--- Excerpted records ---
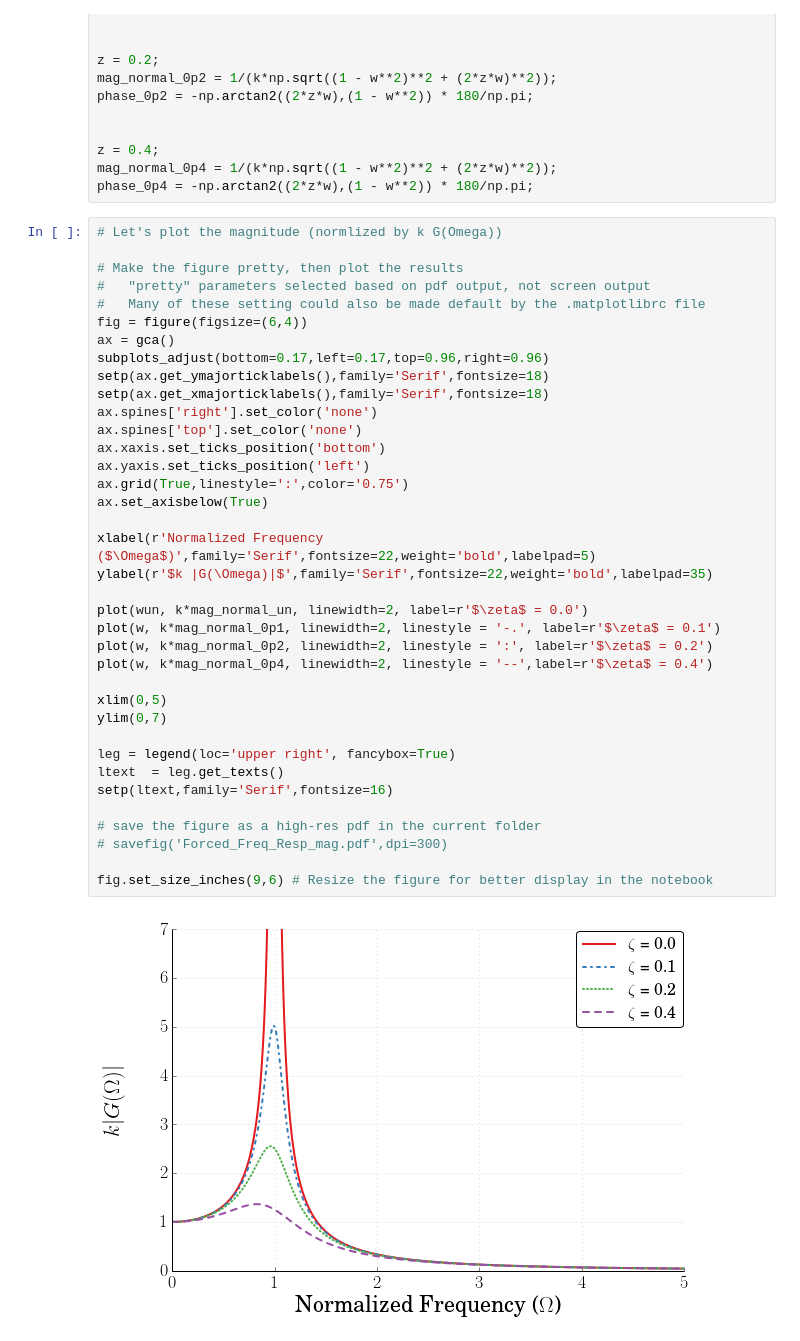
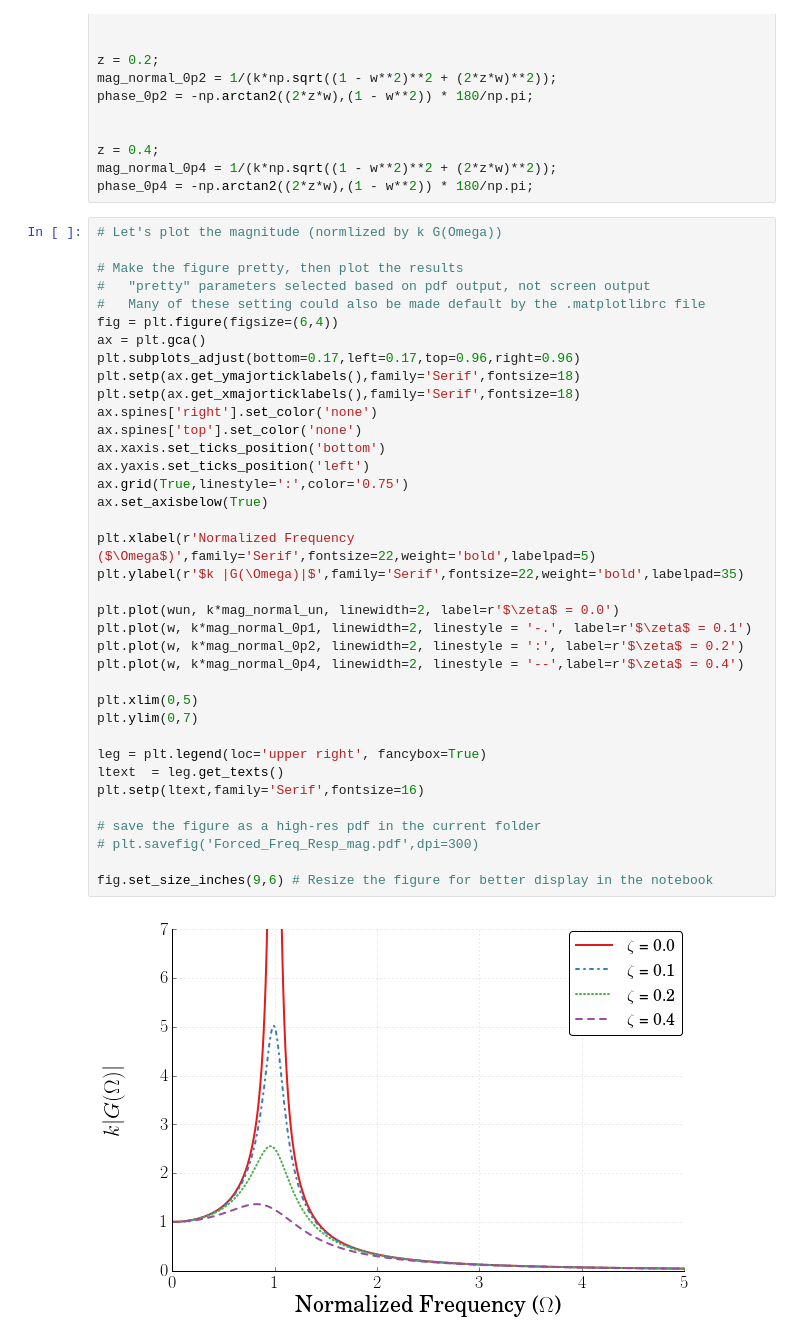
Before and after one commit to DocVaughan/MCHE485---Mechanical-Vibrations, a Jupyter notebook: IPython Notebooks/Frequency Response to Harmonic Direct-Force Inputs.ipynb, the cells around one changed output. Saved outputs shown, nothing was run; the diff lists cells and outputs as text.

```diff
--- a/IPython Notebooks/Frequency Response to Harmonic Direct-Force Inputs.ipynb
+++ b/IPython Notebooks/Frequency Response to Harmonic Direct-Force Inputs.ipynb
@@ -103,42 +103,42 @@ phase_0p4 = -np.arctan2((2*z*w),(1 - w**2)) * 180/np.pi;
 # %%
 # Let's plot the magnitude (normlized by k G(Omega))
 
 # Make the figure pretty, then plot the results
 #   "pretty" parameters selected based on pdf output, not screen output
 #   Many of these setting could also be made default by the .matplotlibrc file
-fig = figure(figsize=(6,4))
-ax = gca()
-subplots_adjust(bottom=0.17,left=0.17,top=0.96,right=0.96)
-setp(ax.get_ymajorticklabels(),family='Serif',fontsize=18)
-setp(ax.get_xmajorticklabels(),family='Serif',fontsize=18)
+fig = plt.figure(figsize=(6,4))
+ax = plt.gca()
+plt.subplots_adjust(bottom=0.17,left=0.17,top=0.96,right=0.96)
+plt.setp(ax.get_ymajorticklabels(),family='Serif',fontsize=18)
+plt.setp(ax.get_xmajorticklabels(),family='Serif',fontsize=18)
 ax.spines['right'].set_color('none')
 ax.spines['top'].set_color('none')
 ax.xaxis.set_ticks_position('bottom')
 ax.yaxis.set_ticks_position('left')
 ax.grid(True,linestyle=':',color='0.75')
 ax.set_axisbelow(True)
 
-xlabel(r'Normalized Frequency ($\Omega$)',family='Serif',fontsize=22,weight='bold',labelpad=5)
-ylabel(r'$k |G(\Omega)|$',family='Serif',fontsize=22,weight='bold',labelpad=35)
+plt.xlabel(r'Normalized Frequency ($\Omega$)',family='Serif',fontsize=22,weight='bold',labelpad=5)
+plt.ylabel(r'$k |G(\Omega)|$',family='Serif',fontsize=22,weight='bold',labelpad=35)
 
-plot(wun, k*mag_normal_un, linewidth=2, label=r'$\zeta$ = 0.0')
-plot(w, k*mag_normal_0p1, linewidth=2, linestyle = '-.', label=r'$\zeta$ = 0.1')
-plot(w, k*mag_normal_0p2, linewidth=2, linestyle = ':', label=r'$\zeta$ = 0.2')
-plot(w, k*mag_normal_0p4, linewidth=2, linestyle = '--',label=r'$\zeta$ = 0.4')
+plt.plot(wun, k*mag_normal_un, linewidth=2, label=r'$\zeta$ = 0.0')
+plt.plot(w, k*mag_normal_0p1, linewidth=2, linestyle = '-.', label=r'$\zeta$ = 0.1')
+plt.plot(w, k*mag_normal_0p2, linewidth=2, linestyle = ':', label=r'$\zeta$ = 0.2')
+plt.plot(w, k*mag_normal_0p4, linewidth=2, linestyle = '--',label=r'$\zeta$ = 0.4')
 
-xlim(0,5)
-ylim(0,7)
+plt.xlim(0,5)
+plt.ylim(0,7)
 
-leg = legend(loc='upper right', fancybox=True)
+leg = plt.legend(loc='upper right', fancybox=True)
 ltext  = leg.get_texts()
-setp(ltext,family='Serif',fontsize=16)
+plt.setp(ltext,family='Serif',fontsize=16)
 
 # save the figure as a high-res pdf in the current folder
-# savefig('Forced_Freq_Resp_mag.pdf',dpi=300)
+# plt.savefig('Forced_Freq_Resp_mag.pdf',dpi=300)
 
 fig.set_size_inches(9,6) # Resize the figure for better display in the notebook
 # %% [output]
-[figure, old version]
+[figure, new version]
 # %%
 # Now let's plot the phase
 
```
Also changed, not shown: parts of 7 cells of this notebook, 37 other files.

--- Exercise goal ---
Since the pictures don't belong in the copy, copy only the rest of the entries above exactly.

--- Result ---
Before and after one commit to DocVaughan/MCHE485---Mechanical-Vibrations, a Jupyter notebook: IPython Notebooks/Frequency Response to Harmonic Direct-Force Inputs.ipynb, the cells around one changed output. Saved outputs shown, nothing was run; the diff lists cells and outputs as text.

```diff
--- a/IPython Notebooks/Frequency Response to Harmonic Direct-Force Inputs.ipynb
+++ b/IPython Notebooks/Frequency Response to Harmonic Direct-Force Inputs.ipynb
@@ -103,42 +103,42 @@ phase_0p4 = -np.arctan2((2*z*w),(1 - w**2)) * 180/np.pi;
 # %%
 # Let's plot the magnitude (normlized by k G(Omega))
 
 # Make the figure pretty, then plot the results
 #   "pretty" parameters selected based on pdf output, not screen output
 #   Many of these setting could also be made default by the .matplotlibrc file
-fig = figure(figsize=(6,4))
-ax = gca()
-subplots_adjust(bottom=0.17,left=0.17,top=0.96,right=0.96)
-setp(ax.get_ymajorticklabels(),family='Serif',fontsize=18)
-setp(ax.get_xmajorticklabels(),family='Serif',fontsize=18)
+fig = plt.figure(figsize=(6,4))
+ax = plt.gca()
+plt.subplots_adjust(bottom=0.17,left=0.17,top=0.96,right=0.96)
+plt.setp(ax.get_ymajorticklabels(),family='Serif',fontsize=18)
+plt.setp(ax.get_xmajorticklabels(),family='Serif',fontsize=18)
 ax.spines['right'].set_color('none')
 ax.spines['top'].set_color('none')
 ax.xaxis.set_ticks_position('bottom')
 ax.yaxis.set_ticks_position('left')
 ax.grid(True,linestyle=':',color='0.75')
 ax.set_axisbelow(True)
 
-xlabel(r'Normalized Frequency ($\Omega$)',family='Serif',fontsize=22,weight='bold',labelpad=5)
-ylabel(r'$k |G(\Omega)|$',family='Serif',fontsize=22,weight='bold',labelpad=35)
+plt.xlabel(r'Normalized Frequency ($\Omega$)',family='Serif',fontsize=22,weight='bold',labelpad=5)
+plt.ylabel(r'$k |G(\Omega)|$',family='Serif',fontsize=22,weight='bold',labelpad=35)
 
-plot(wun, k*mag_normal_un, linewidth=2, label=r'$\zeta$ = 0.0')
-plot(w, k*mag_normal_0p1, linewidth=2, linestyle = '-.', label=r'$\zeta$ = 0.1')
-plot(w, k*mag_normal_0p2, linewidth=2, linestyle = ':', label=r'$\zeta$ = 0.2')
-plot(w, k*mag_normal_0p4, linewidth=2, linestyle = '--',label=r'$\zeta$ = 0.4')
+plt.plot(wun, k*mag_normal_un, linewidth=2, label=r'$\zeta$ = 0.0')
+plt.plot(w, k*mag_normal_0p1, linewidth=2, linestyle = '-.', label=r'$\zeta$ = 0.1')
+plt.plot(w, k*mag_normal_0p2, linewidth=2, linestyle = ':', label=r'$\zeta$ = 0.2')
+plt.plot(w, k*mag_normal_0p4, linewidth=2, linestyle = '--',label=r'$\zeta$ = 0.4')
 
-xlim(0,5)
-ylim(0,7)
+plt.xlim(0,5)
+plt.ylim(0,7)
 
-leg = legend(loc='upper right', fancybox=True)
+leg = plt.legend(loc='upper right', fancybox=True)
 ltext  = leg.get_texts()
-setp(ltext,family='Serif',fontsize=16)
+plt.setp(ltext,family='Serif',fontsize=16)
 
 # save the figure as a high-res pdf in the current folder
-# savefig('Forced_Freq_Resp_mag.pdf',dpi=300)
+# plt.savefig('Forced_Freq_Resp_mag.pdf',dpi=300)
 
 fig.set_size_inches(9,6) # Resize the figure for better display in the notebook
 # %% [output]
-[figure, old version]
+[figure, new version]
 # %%
 # Now let's plot the phase
 
```
Also changed, not shown: parts of 7 cells of this notebook, 37 other files.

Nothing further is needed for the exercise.